_Exercise details_:
The listing is to be returned word for word, without its images.

_Source data_:
+===+

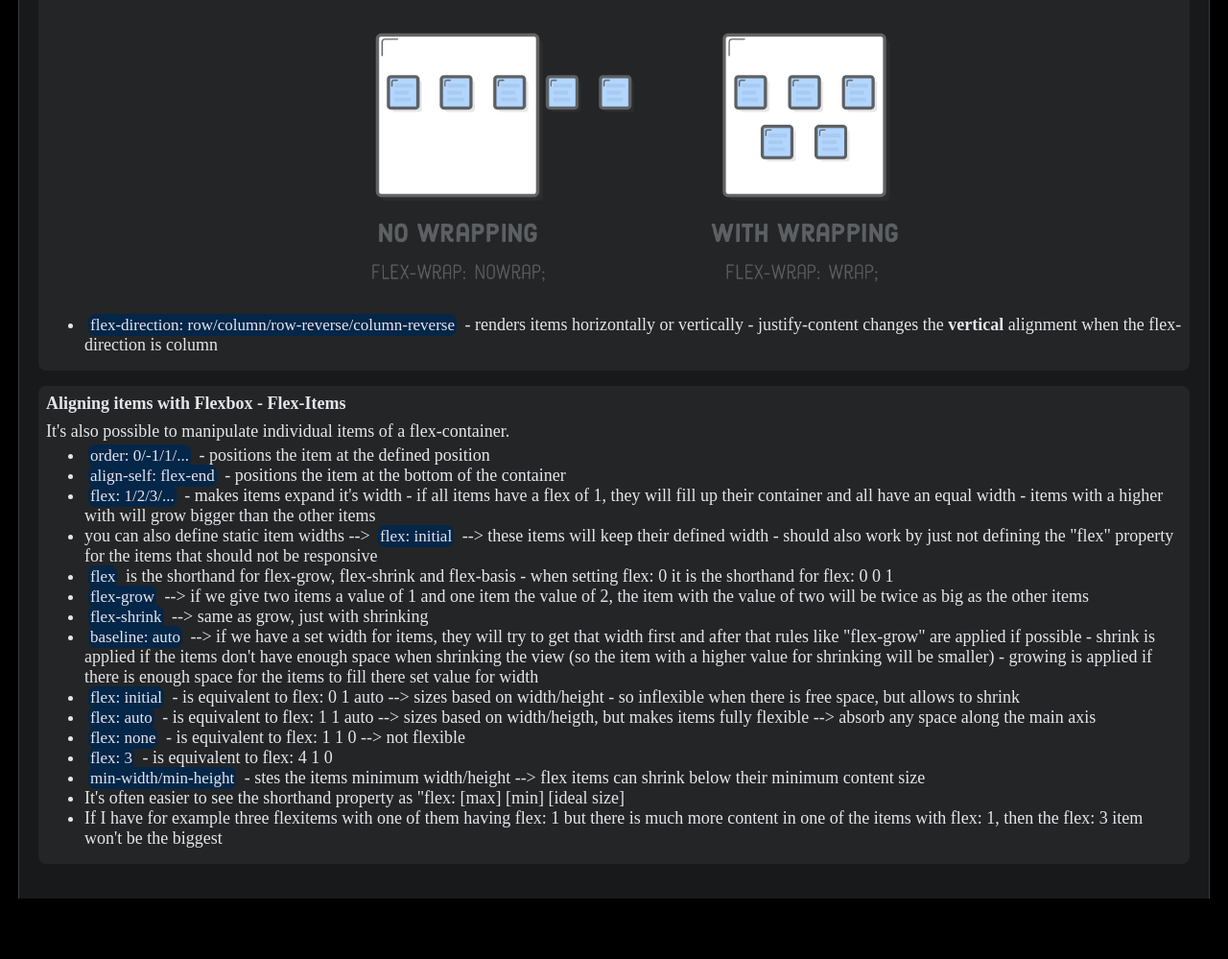
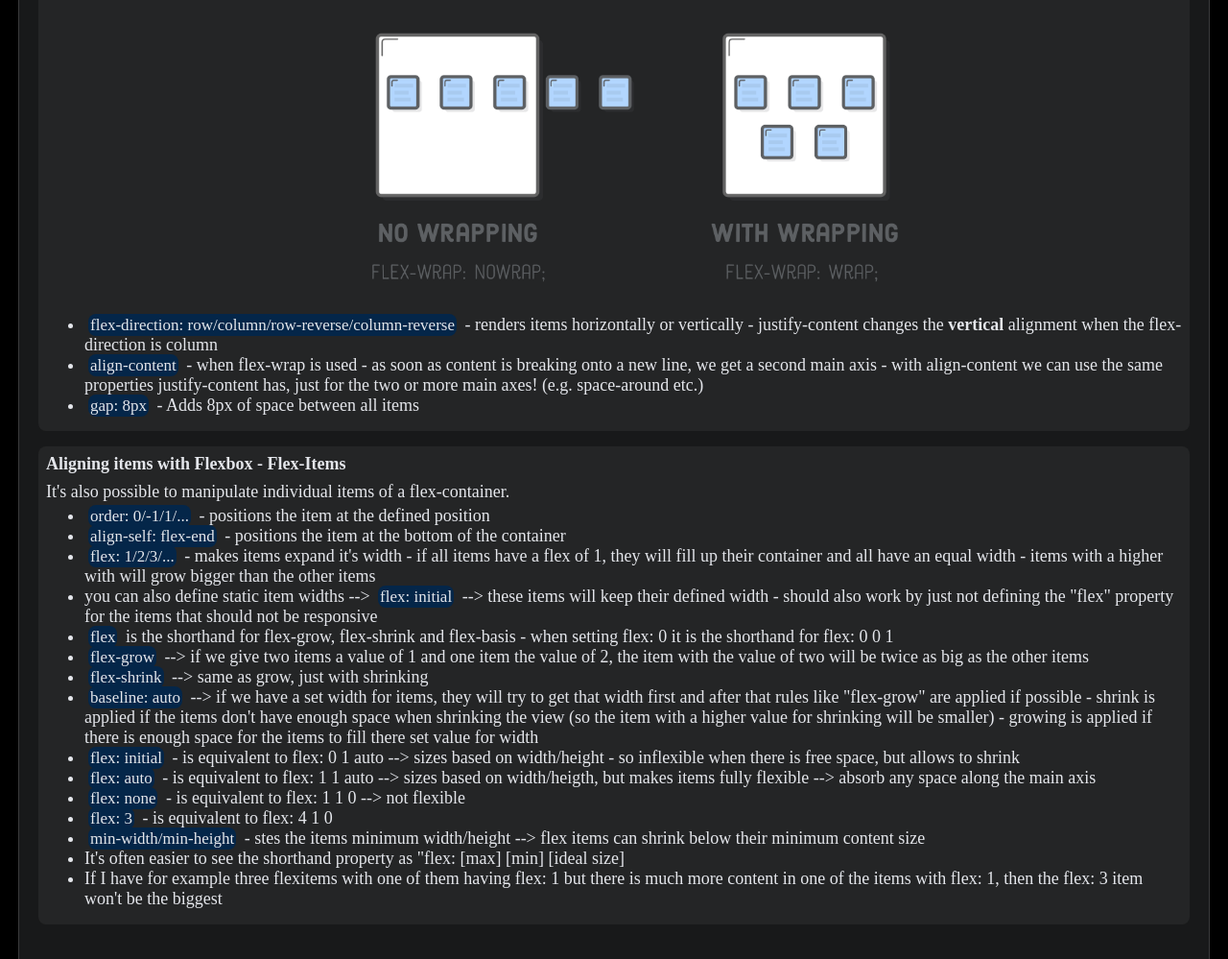
Before and after one commit to Kniggsn/own-wiki, a plain HTML site: page pages/flexbox.html in a window 1280 px wide. Shown: the part 1402-2401 px from the top of the page at 96% size. Before the commit the page ends 2338 px from the top, so only its background shows below. Drawn offline with Linux system fonts and the light colour scheme.

Commit message:
Add content

```diff
--- a/pages/flexbox.html
+++ b/pages/flexbox.html
@@ -65,6 +65,10 @@
             <li><code>flex-direction: row/column/row-reverse/column-reverse</code> - renders items horizontally or
                 vertically - justify-content
                 changes the <strong>vertical</strong> alignment when the flex-direction is column</li>
+            <li><code>align-content</code> - when flex-wrap is used - as soon as content is breaking onto a new line, we
+                get a second main axis - with align-content we can use the same properties justify-content has, just for
+                the two or more main axes! (e.g. space-around etc.)</li>
+            <li><code>gap: 8px</code> - Adds 8px of space between all items</li>
     </div>
     <div class="paragraph">
         <h4>Aligning items with Flexbox - Flex-Items</h4>
@@ -88,13 +92,17 @@
                 have enough space when shrinking the view (so the item with a higher value for shrinking will be
                 smaller) - growing is applied if there is enough space for the items to fill there set value for width
             </li>
-            <li><code>flex: initial</code> - is equivalent to flex: 0 1 auto --> sizes based on width/height - so inflexible when there is free space, but allows to shrink</li>
-            <li><code>flex: auto</code> - is equivalent to flex: 1 1 auto --> sizes based on width/heigth, but makes items fully flexible --> absorb any space along the main axis</li>
+            <li><code>flex: initial</code> - is equivalent to flex: 0 1 auto --> sizes based on width/height - so
+                inflexible when there is free space, but allows to shrink</li>
+            <li><code>flex: auto</code> - is equivalent to flex: 1 1 auto --> sizes based on width/heigth, but makes
+                items fully flexible --> absorb any space along the main axis</li>
             <li><code>flex: none</code> - is equivalent to flex: 1 1 0 --> not flexible</li>
             <li><code>flex: 3</code> - is equivalent to flex: 4 1 0</li>
-            <li><code>min-width/min-height</code> - stes the items minimum width/height --> flex items can shrink below their minimum content size</li>
+            <li><code>min-width/min-height</code> - stes the items minimum width/height --> flex items can shrink below
+                their minimum content size</li>
             <li>It's often easier to see the shorthand property as "flex: [max] [min] [ideal size]</li>
-            <li>If I have for example three flexitems with one of them having flex: 1 but there is much more content in one of the items with flex: 1, then the flex: 3 item won't be the biggest</li>
+            <li>If I have for example three flexitems with one of them having flex: 1 but there is much more content in
+                one of the items with flex: 1, then the flex: 3 item won't be the biggest</li>
 
         </ul>
 
```
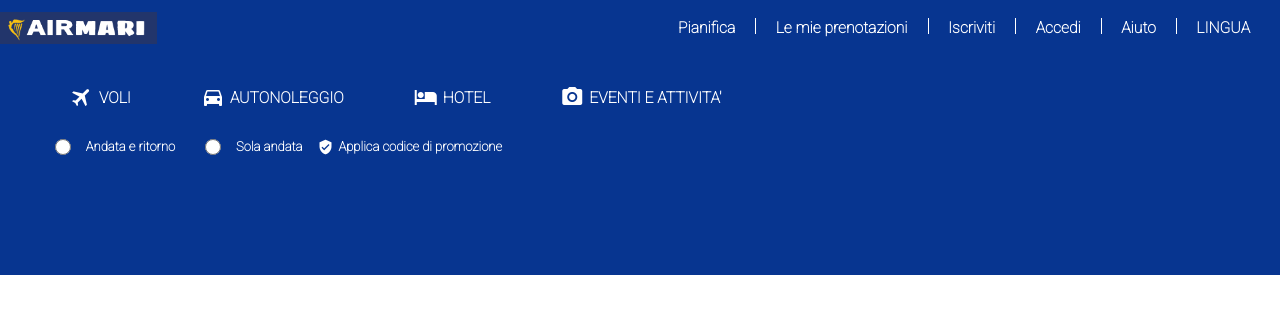
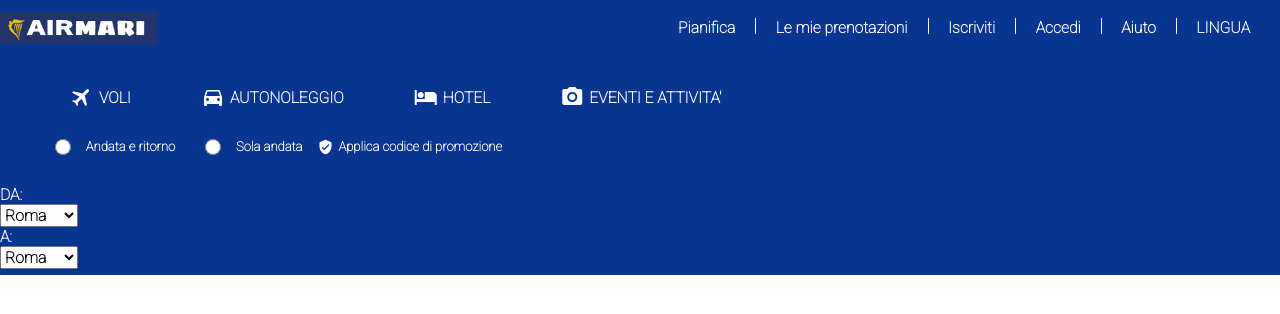
Before and after one commit to alemari-aesys/airmari, a React (Create React App) app: page / in a window 1280 px wide. Shown: the top 314 px of the page. Built offline with nearby package versions, Linux system fonts and the light colour scheme.

Commit message:
add stuff

```diff
--- a/src/components/Navbar/SearchWidget/Radios/RadiosContainer.tsx
+++ b/src/components/Navbar/SearchWidget/Radios/RadiosContainer.tsx
@@ -35,8 +35,6 @@ export default function RadiosContainer() {
         setTravelType(v)
     }
 
-
-
     return (
         <RadiosContainer>
         <MyRadio type="radio" name="oneortwo" checked={travelType === "oneWayTrip"} onChange={(e1: React.ChangeEvent<HTMLInputElement>) => (handleChangeEvent(e1))} value={"oneWayTrip"} />
--- a/src/components/Navbar/SearchWidget/index.tsx
+++ b/src/components/Navbar/SearchWidget/index.tsx
@@ -17,7 +17,7 @@ export default function SearchWidget() {
     `;
 
 
-    const Select = styled.input`
+    const Select = styled.select`
 
     `;
 
@@ -26,6 +26,20 @@ export default function SearchWidget() {
             <SearchWidget>
                 <Buttons />
                 <RadiosContainer />
+                <p style={{color: "white"}}>DA:</p>
+                <Select name="Da">
+                    <option value="Roma">Roma</option>
+                    <option value="Milano">Milano</option>
+                    <option value="Firenze">Firenze</option>
+                    <option value="Bologna">Bologna</option>
+                </Select>
+                <p style={{color: "white"}}>A:</p>
+                <Select name="A">
+                    <option value="Roma">Roma</option>
+                    <option value="Milano">Milano</option>
+                    <option value="Firenze">Firenze</option>
+                    <option value="Bologna">Bologna</option>
+                </Select>
             </SearchWidget>
         </div>
     )
```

+===+

_Answer below_:
Before and after one commit to Kniggsn/own-wiki, a plain HTML site: page pages/flexbox.html in a window 1280 px wide. Shown: the part 1402-2401 px from the top of the page at 96% size. Before the commit the page ends 2338 px from the top, so only its background shows below. Drawn offline with Linux system fonts and the light colour scheme.

Commit message:
Add content

```diff
--- a/pages/flexbox.html
+++ b/pages/flexbox.html
@@ -65,6 +65,10 @@
             <li><code>flex-direction: row/column/row-reverse/column-reverse</code> - renders items horizontally or
                 vertically - justify-content
                 changes the <strong>vertical</strong> alignment when the flex-direction is column</li>
+            <li><code>align-content</code> - when flex-wrap is used - as soon as content is breaking onto a new line, we
+                get a second main axis - with align-content we can use the same properties justify-content has, just for
+                the two or more main axes! (e.g. space-around etc.)</li>
+            <li><code>gap: 8px</code> - Adds 8px of space between all items</li>
     </div>
     <div class="paragraph">
         <h4>Aligning items with Flexbox - Flex-Items</h4>
@@ -88,13 +92,17 @@
                 have enough space when shrinking the view (so the item with a higher value for shrinking will be
                 smaller) - growing is applied if there is enough space for the items to fill there set value for width
             </li>
-            <li><code>flex: initial</code> - is equivalent to flex: 0 1 auto --> sizes based on width/height - so inflexible when there is free space, but allows to shrink</li>
-            <li><code>flex: auto</code> - is equivalent to flex: 1 1 auto --> sizes based on width/heigth, but makes items fully flexible --> absorb any space along the main axis</li>
+            <li><code>flex: initial</code> - is equivalent to flex: 0 1 auto --> sizes based on width/height - so
+                inflexible when there is free space, but allows to shrink</li>
+            <li><code>flex: auto</code> - is equivalent to flex: 1 1 auto --> sizes based on width/heigth, but makes
+                items fully flexible --> absorb any space along the main axis</li>
             <li><code>flex: none</code> - is equivalent to flex: 1 1 0 --> not flexible</li>
             <li><code>flex: 3</code> - is equivalent to flex: 4 1 0</li>
-            <li><code>min-width/min-height</code> - stes the items minimum width/height --> flex items can shrink below their minimum content size</li>
+            <li><code>min-width/min-height</code> - stes the items minimum width/height --> flex items can shrink below
+                their minimum content size</li>
             <li>It's often easier to see the shorthand property as "flex: [max] [min] [ideal size]</li>
-            <li>If I have for example three flexitems with one of them having flex: 1 but there is much more content in one of the items with flex: 1, then the flex: 3 item won't be the biggest</li>
+            <li>If I have for example three flexitems with one of them having flex: 1 but there is much more content in
+                one of the items with flex: 1, then the flex: 3 item won't be the biggest</li>
 
         </ul>
 
```
Before and after one commit to alemari-aesys/airmari, a React (Create React App) app: page / in a window 1280 px wide. Shown: the top 314 px of the page. Built offline with nearby package versions, Linux system fonts and the light colour scheme.

Commit message:
add stuff

```diff
--- a/src/components/Navbar/SearchWidget/Radios/RadiosContainer.tsx
+++ b/src/components/Navbar/SearchWidget/Radios/RadiosContainer.tsx
@@ -35,8 +35,6 @@ export default function RadiosContainer() {
         setTravelType(v)
     }
 
-
-
     return (
         <RadiosContainer>
         <MyRadio type="radio" name="oneortwo" checked={travelType === "oneWayTrip"} onChange={(e1: React.ChangeEvent<HTMLInputElement>) => (handleChangeEvent(e1))} value={"oneWayTrip"} />
--- a/src/components/Navbar/SearchWidget/index.tsx
+++ b/src/components/Navbar/SearchWidget/index.tsx
@@ -17,7 +17,7 @@ export default function SearchWidget() {
     `;
 
 
-    const Select = styled.input`
+    const Select = styled.select`
 
     `;
 
@@ -26,6 +26,20 @@ export default function SearchWidget() {
             <SearchWidget>
                 <Buttons />
                 <RadiosContainer />
+                <p style={{color: "white"}}>DA:</p>
+                <Select name="Da">
+                    <option value="Roma">Roma</option>
+                    <option value="Milano">Milano</option>
+                    <option value="Firenze">Firenze</option>
+                    <option value="Bologna">Bologna</option>
+                </Select>
+                <p style={{color: "white"}}>A:</p>
+                <Select name="A">
+                    <option value="Roma">Roma</option>
+                    <option value="Milano">Milano</option>
+                    <option value="Firenze">Firenze</option>
+                    <option value="Bologna">Bologna</option>
+                </Select>
             </SearchWidget>
         </div>
     )
```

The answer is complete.